On Friday nights, you’ll likely see activist progressives Dick and Mickey Flacks rub shoulders with Ensemble Theater publicist Jim Breen schmoozing up the bar; young people on first dates; couples who come in three nights a week. Besides, Jill’s Place is in one of those corners of town that seems simmered in an older Santa Barbara, next door to a drive-in key shop and down the street from the Historical Museum in the shadow of the old town my parents pub-crawled. And somehow it’s even better because Jill opened Jill’s Place all of six years ago. For an old haunt, it’s very young.
“Hard to imagine, but the anniversary is this month,” she said. “It sure caught on fast.”
The familiarity is earned nonetheless. “I’m third generation Santa Barbaran,” explained Jill, a warm, olive-skinned woman who seems relaxed yet capable of intense application. In the era before the freeway went through, Jill was working at Cantwell’s trying to avoid the family business-wholesale and retail meat-when her father asked if she wanted to start a deli in a building he owned. “And I go, ‘Okay'” she laughed. That was two decades ago, and she’s rarely had time off since. And if that wasn’t bad enough, six years ago she decided to add steakhouse dining to her busy breakfast and lunchroom.
The Shalhoob name goes back a mite longer. Jill’s great-grandfather came from Lebanon in 19-oh-something to be the priest at the Greek Orthodox Church. But it was grandfather Jimmy who many still remember. He ran a shoeshine business and was really an obsessive wheeler-dealer but then died suddenly at 85 “while yelling about something on the phone,” Jill said. “Probably a deal.” He was legendarily famous for riding his horse into Joe’s, and rode in every Fiesta Parade. “We thought it was Grandpa’s parade,” Jill joked.
Her father Jerry Shalhoob started the meat business in 1973 where Jill’s Place is today. A veteran of meat counters in forgotten places like Kelly’s Corner, the Jordano’s grocery chain, and M&F Packing, Jerry opened a business that caught on pretty fast too, going from a little store front on Santa Barbara Street to 23 butchers working full time. They soon moved to the big facility on Gray Avenue where they are today, leaving the littler Shalhoob’s to a man who sold tri-tip sandwiches for four years, then suddenly shut down.

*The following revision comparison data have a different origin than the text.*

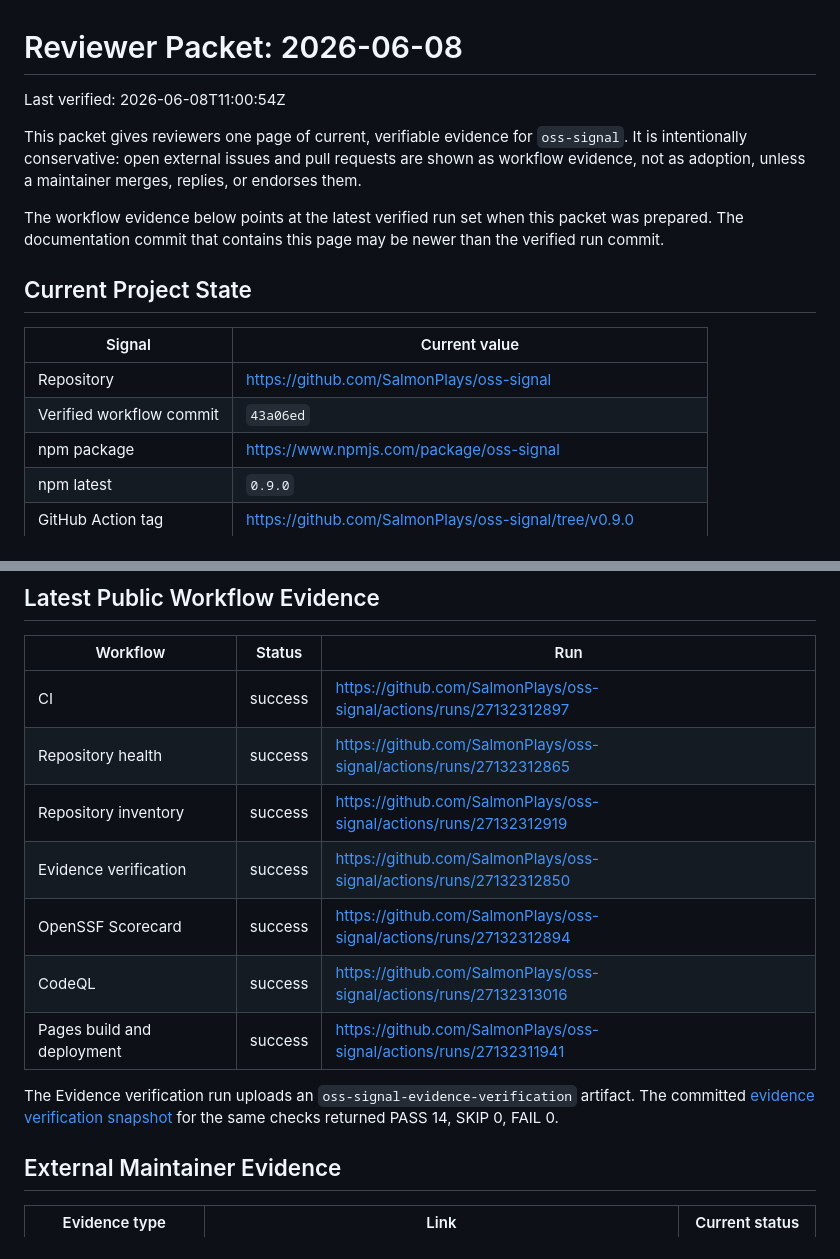
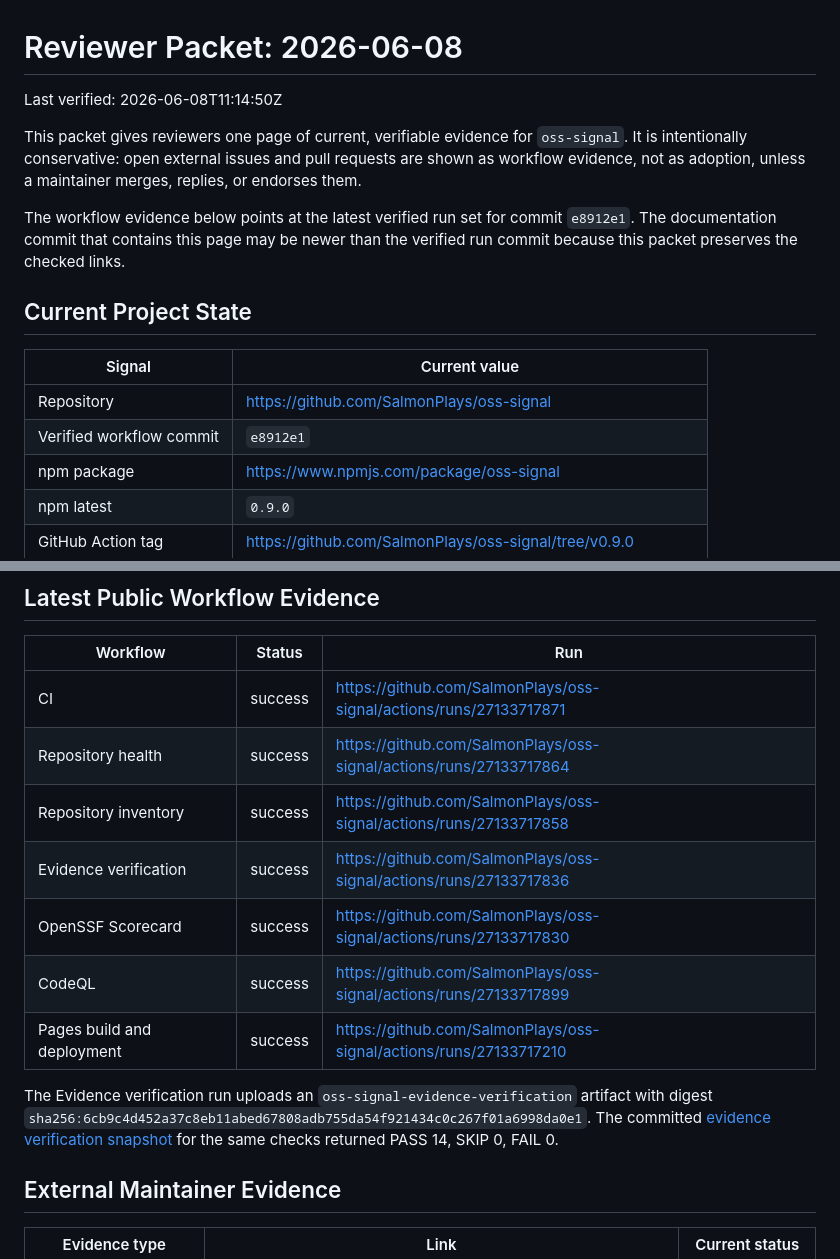
Before and after one commit to SalmonPlays/oss-signal, a Markdown page: docs/reviewer-packet-2026-06-08.md, 2 parts joined by grey strips. Drawn GitHub-style.

Commit message:
Refresh reviewer packet evidence run set

```diff
--- a/docs/reviewer-packet-2026-06-08.md
+++ b/docs/reviewer-packet-2026-06-08.md
@@ -1,17 +1,17 @@
 # Reviewer Packet: 2026-06-08
 
-Last verified: 2026-06-08T11:00:54Z
+Last verified: 2026-06-08T11:14:50Z
 
 This packet gives reviewers one page of current, verifiable evidence for `oss-signal`. It is intentionally conservative: open external issues and pull requests are shown as workflow evidence, not as adoption, unless a maintainer merges, replies, or endorses them.
 
-The workflow evidence below points at the latest verified run set when this packet was prepared. The documentation commit that contains this page may be newer than the verified run commit.
+The workflow evidence below points at the latest verified run set for commit `e8912e1`. The documentation commit that contains this page may be newer than the verified run commit because this packet preserves the checked links.
 
 ## Current Project State
 
 | Signal | Current value |
 | --- | --- |
 | Repository | https://github.com/SalmonPlays/oss-signal |
-| Verified workflow commit | `43a06ed` |
+| Verified workflow commit | `e8912e1` |
 | npm package | https://www.npmjs.com/package/oss-signal |
 | npm latest | `0.9.0` |
 | GitHub Action tag | https://github.com/SalmonPlays/oss-signal/tree/v0.9.0 |
@@ -25,15 +25,15 @@ The workflow evidence below points at the latest verified run set when this pack
 
 | Workflow | Status | Run |
 | --- | --- | --- |
-| CI | success | https://github.com/SalmonPlays/oss-signal/actions/runs/27132312897 |
-| Repository health | success | https://github.com/SalmonPlays/oss-signal/actions/runs/27132312865 |
-| Repository inventory | success | https://github.com/SalmonPlays/oss-signal/actions/runs/27132312919 |
-| Evidence verification | success | https://github.com/SalmonPlays/oss-signal/actions/runs/27132312850 |
-| OpenSSF Scorecard | success | https://github.com/SalmonPlays/oss-signal/actions/runs/27132312894 |
-| CodeQL | success | https://github.com/SalmonPlays/oss-signal/actions/runs/27132313016 |
-| Pages build and deployment | success | https://github.com/SalmonPlays/oss-signal/actions/runs/27132311941 |
+| CI | success | https://github.com/SalmonPlays/oss-signal/actions/runs/27133717871 |
+| Repository health | success | https://github.com/SalmonPlays/oss-signal/actions/runs/27133717864 |
+| Repository inventory | success | https://github.com/SalmonPlays/oss-signal/actions/runs/27133717858 |
+| Evidence verification | success | https://github.com/SalmonPlays/oss-signal/actions/runs/27133717836 |
+| OpenSSF Scorecard | success | https://github.com/SalmonPlays/oss-signal/actions/runs/27133717830 |
+| CodeQL | success | https://github.com/SalmonPlays/oss-signal/actions/runs/27133717899 |
+| Pages build and deployment | success | https://github.com/SalmonPlays/oss-signal/actions/runs/27133717210 |
 
-The Evidence verification run uploads an `oss-signal-evidence-verification` artifact. The committed [evidence verification snapshot](evidence-verification.md) for the same checks returned PASS 14, SKIP 0, FAIL 0.
+The Evidence verification run uploads an `oss-signal-evidence-verification` artifact with digest `sha256:6cb9c4d452a37c8eb11abed67808adb755da54f921434c0c267f01a6998da0e1`. The committed [evidence verification snapshot](evidence-verification.md) for the same checks returned PASS 14, SKIP 0, FAIL 0.
 
 ## External Maintainer Evidence
 
```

Jill ran it as a deli until, one fateful day after a spell of antsiness, she called up her father and brother. After nervously blurting out her dreams to add a steakhouse, vaguely modeled on the Arnoldi’s many of us remember as kids here, her father and her brother looked at each other and smiled. They liked the whole idea of it. “After that, a lot of stuff fell into place,” said Jill, including the liquor license that she inherited from the former owner of the Old Town Restaurant and a friend of her papa.
Shalhoob’s is obviously well-poised to feature steaks (guess where she buys meat), though the burger and chicken are big sellers too. The fatty and flavorful Santa Barbara sirloin is my favorite, though Jill suggests that the aged New York cut enjoys an edge in the popularity contest. Meals usually begin with a pea soup included in the price, as are salad, crisp vegetables, and a choice of carbohydrate (such as a baked potato). Most every cut gets a salty rub and comes with deeply-flavored sauces, from peppercorn to bourbon.
Maybe it isn’t Lucky’s, but it’s more similar than you might imagine. Instead of movie stars, tourists, and moguls, it’s a room full of our city, your friends, all year round. “What I like is looking around and seeing all the diversity,” said Jill as we watched the Lakers sag through a game in her newly expanded dining room. “The menu doesn’t change, we don’t do specials except at holidays, and we’ve held steady since we first opened. I have to brag about it. We have 96 seats and they’re usually full.”
Jill’s Place is located at 632 Santa Barbara Street and is open every day but Sunday from 8 a.m. to 3 p.m. for breakfast and lunch, and from 5 p.m. on for dinner. See shalhoobs.com.